Top of DATA FOR PROCESSING
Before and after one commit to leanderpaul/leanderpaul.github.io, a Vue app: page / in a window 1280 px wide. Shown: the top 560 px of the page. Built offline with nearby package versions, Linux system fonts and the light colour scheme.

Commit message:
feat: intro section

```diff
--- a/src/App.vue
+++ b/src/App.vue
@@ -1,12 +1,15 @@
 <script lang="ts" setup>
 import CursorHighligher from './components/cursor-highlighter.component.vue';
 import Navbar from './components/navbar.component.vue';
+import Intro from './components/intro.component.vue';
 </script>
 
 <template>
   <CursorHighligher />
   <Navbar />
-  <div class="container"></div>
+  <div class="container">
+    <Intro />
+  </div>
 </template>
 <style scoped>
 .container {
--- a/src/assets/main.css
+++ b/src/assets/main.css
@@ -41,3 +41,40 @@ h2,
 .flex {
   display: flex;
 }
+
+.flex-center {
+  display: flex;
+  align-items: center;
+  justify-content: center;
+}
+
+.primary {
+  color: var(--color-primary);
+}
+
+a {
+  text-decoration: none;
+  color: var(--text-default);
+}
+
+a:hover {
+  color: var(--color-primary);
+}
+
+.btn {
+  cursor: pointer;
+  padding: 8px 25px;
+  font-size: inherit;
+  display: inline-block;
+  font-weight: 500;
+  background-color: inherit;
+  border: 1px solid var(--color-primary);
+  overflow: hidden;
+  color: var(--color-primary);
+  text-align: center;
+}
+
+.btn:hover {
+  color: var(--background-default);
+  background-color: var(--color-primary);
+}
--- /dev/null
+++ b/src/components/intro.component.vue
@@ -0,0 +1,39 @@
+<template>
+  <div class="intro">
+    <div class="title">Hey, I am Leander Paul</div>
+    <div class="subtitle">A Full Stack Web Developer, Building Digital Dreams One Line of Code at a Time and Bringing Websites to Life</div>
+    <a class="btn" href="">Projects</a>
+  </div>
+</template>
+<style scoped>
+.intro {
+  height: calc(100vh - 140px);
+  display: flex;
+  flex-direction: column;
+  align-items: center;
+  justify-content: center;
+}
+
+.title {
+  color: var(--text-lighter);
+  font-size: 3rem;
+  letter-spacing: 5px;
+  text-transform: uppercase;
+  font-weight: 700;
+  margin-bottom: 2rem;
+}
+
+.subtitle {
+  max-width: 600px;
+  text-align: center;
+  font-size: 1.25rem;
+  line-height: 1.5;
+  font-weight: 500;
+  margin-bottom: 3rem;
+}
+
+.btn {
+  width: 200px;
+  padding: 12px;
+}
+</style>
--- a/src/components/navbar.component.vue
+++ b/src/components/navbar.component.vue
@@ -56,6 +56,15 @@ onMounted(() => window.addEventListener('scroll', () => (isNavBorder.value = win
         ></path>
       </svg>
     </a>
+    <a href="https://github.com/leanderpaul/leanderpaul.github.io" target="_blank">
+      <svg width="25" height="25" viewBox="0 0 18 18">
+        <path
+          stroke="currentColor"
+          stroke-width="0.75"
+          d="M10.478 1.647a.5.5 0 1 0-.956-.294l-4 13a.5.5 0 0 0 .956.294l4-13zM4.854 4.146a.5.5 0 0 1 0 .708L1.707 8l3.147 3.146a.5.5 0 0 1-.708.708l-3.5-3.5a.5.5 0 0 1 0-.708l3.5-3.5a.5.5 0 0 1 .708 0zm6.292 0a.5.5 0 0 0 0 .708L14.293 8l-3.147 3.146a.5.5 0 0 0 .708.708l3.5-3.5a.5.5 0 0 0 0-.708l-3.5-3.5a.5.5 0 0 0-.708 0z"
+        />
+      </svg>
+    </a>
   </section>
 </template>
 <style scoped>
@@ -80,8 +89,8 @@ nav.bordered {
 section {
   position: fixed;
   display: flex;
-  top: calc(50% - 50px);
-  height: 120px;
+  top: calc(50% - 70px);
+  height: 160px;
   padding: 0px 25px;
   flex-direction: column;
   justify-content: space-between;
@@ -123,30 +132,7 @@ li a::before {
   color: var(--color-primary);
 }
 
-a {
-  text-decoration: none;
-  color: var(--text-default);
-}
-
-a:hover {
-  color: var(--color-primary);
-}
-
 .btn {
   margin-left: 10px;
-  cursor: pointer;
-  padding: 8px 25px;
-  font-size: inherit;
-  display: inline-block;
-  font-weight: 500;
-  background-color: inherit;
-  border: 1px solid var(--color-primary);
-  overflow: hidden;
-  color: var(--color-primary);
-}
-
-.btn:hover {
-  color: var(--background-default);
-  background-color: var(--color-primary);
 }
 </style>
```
Bottom of DATA FOR PROCESSING
EXERCISE OBJECTIVE -> Start to finish, copy the material out exactly.

ANSWER SECTION ->
Before and after one commit to leanderpaul/leanderpaul.github.io, a Vue app: page / in a window 1280 px wide. Shown: the top 560 px of the page. Built offline with nearby package versions, Linux system fonts and the light colour scheme.

Commit message:
feat: intro section

```diff
--- a/src/App.vue
+++ b/src/App.vue
@@ -1,12 +1,15 @@
 <script lang="ts" setup>
 import CursorHighligher from './components/cursor-highlighter.component.vue';
 import Navbar from './components/navbar.component.vue';
+import Intro from './components/intro.component.vue';
 </script>
 
 <template>
   <CursorHighligher />
   <Navbar />
-  <div class="container"></div>
+  <div class="container">
+    <Intro />
+  </div>
 </template>
 <style scoped>
 .container {
--- a/src/assets/main.css
+++ b/src/assets/main.css
@@ -41,3 +41,40 @@ h2,
 .flex {
   display: flex;
 }
+
+.flex-center {
+  display: flex;
+  align-items: center;
+  justify-content: center;
+}
+
+.primary {
+  color: var(--color-primary);
+}
+
+a {
+  text-decoration: none;
+  color: var(--text-default);
+}
+
+a:hover {
+  color: var(--color-primary);
+}
+
+.btn {
+  cursor: pointer;
+  padding: 8px 25px;
+  font-size: inherit;
+  display: inline-block;
+  font-weight: 500;
+  background-color: inherit;
+  border: 1px solid var(--color-primary);
+  overflow: hidden;
+  color: var(--color-primary);
+  text-align: center;
+}
+
+.btn:hover {
+  color: var(--background-default);
+  background-color: var(--color-primary);
+}
--- /dev/null
+++ b/src/components/intro.component.vue
@@ -0,0 +1,39 @@
+<template>
+  <div class="intro">
+    <div class="title">Hey, I am Leander Paul</div>
+    <div class="subtitle">A Full Stack Web Developer, Building Digital Dreams One Line of Code at a Time and Bringing Websites to Life</div>
+    <a class="btn" href="">Projects</a>
+  </div>
+</template>
+<style scoped>
+.intro {
+  height: calc(100vh - 140px);
+  display: flex;
+  flex-direction: column;
+  align-items: center;
+  justify-content: center;
+}
+
+.title {
+  color: var(--text-lighter);
+  font-size: 3rem;
+  letter-spacing: 5px;
+  text-transform: uppercase;
+  font-weight: 700;
+  margin-bottom: 2rem;
+}
+
+.subtitle {
+  max-width: 600px;
+  text-align: center;
+  font-size: 1.25rem;
+  line-height: 1.5;
+  font-weight: 500;
+  margin-bottom: 3rem;
+}
+
+.btn {
+  width: 200px;
+  padding: 12px;
+}
+</style>
--- a/src/components/navbar.component.vue
+++ b/src/components/navbar.component.vue
@@ -56,6 +56,15 @@ onMounted(() => window.addEventListener('scroll', () => (isNavBorder.value = win
         ></path>
       </svg>
     </a>
+    <a href="https://github.com/leanderpaul/leanderpaul.github.io" target="_blank">
+      <svg width="25" height="25" viewBox="0 0 18 18">
+        <path
+          stroke="currentColor"
+          stroke-width="0.75"
+          d="M10.478 1.647a.5.5 0 1 0-.956-.294l-4 13a.5.5 0 0 0 .956.294l4-13zM4.854 4.146a.5.5 0 0 1 0 .708L1.707 8l3.147 3.146a.5.5 0 0 1-.708.708l-3.5-3.5a.5.5 0 0 1 0-.708l3.5-3.5a.5.5 0 0 1 .708 0zm6.292 0a.5.5 0 0 0 0 .708L14.293 8l-3.147 3.146a.5.5 0 0 0 .708.708l3.5-3.5a.5.5 0 0 0 0-.708l-3.5-3.5a.5.5 0 0 0-.708 0z"
+        />
+      </svg>
+    </a>
   </section>
 </template>
 <style scoped>
@@ -80,8 +89,8 @@ nav.bordered {
 section {
   position: fixed;
   display: flex;
-  top: calc(50% - 50px);
-  height: 120px;
+  top: calc(50% - 70px);
+  height: 160px;
   padding: 0px 25px;
   flex-direction: column;
   justify-content: space-between;
@@ -123,30 +132,7 @@ li a::before {
   color: var(--color-primary);
 }
 
-a {
-  text-decoration: none;
-  color: var(--text-default);
-}
-
-a:hover {
-  color: var(--color-primary);
-}
-
 .btn {
   margin-left: 10px;
-  cursor: pointer;
-  padding: 8px 25px;
-  font-size: inherit;
-  display: inline-block;
-  font-weight: 500;
-  background-color: inherit;
-  border: 1px solid var(--color-primary);
-  overflow: hidden;
-  color: var(--color-primary);
-}
-
-.btn:hover {
-  color: var(--background-default);
-  background-color: var(--color-primary);
 }
 </style>
```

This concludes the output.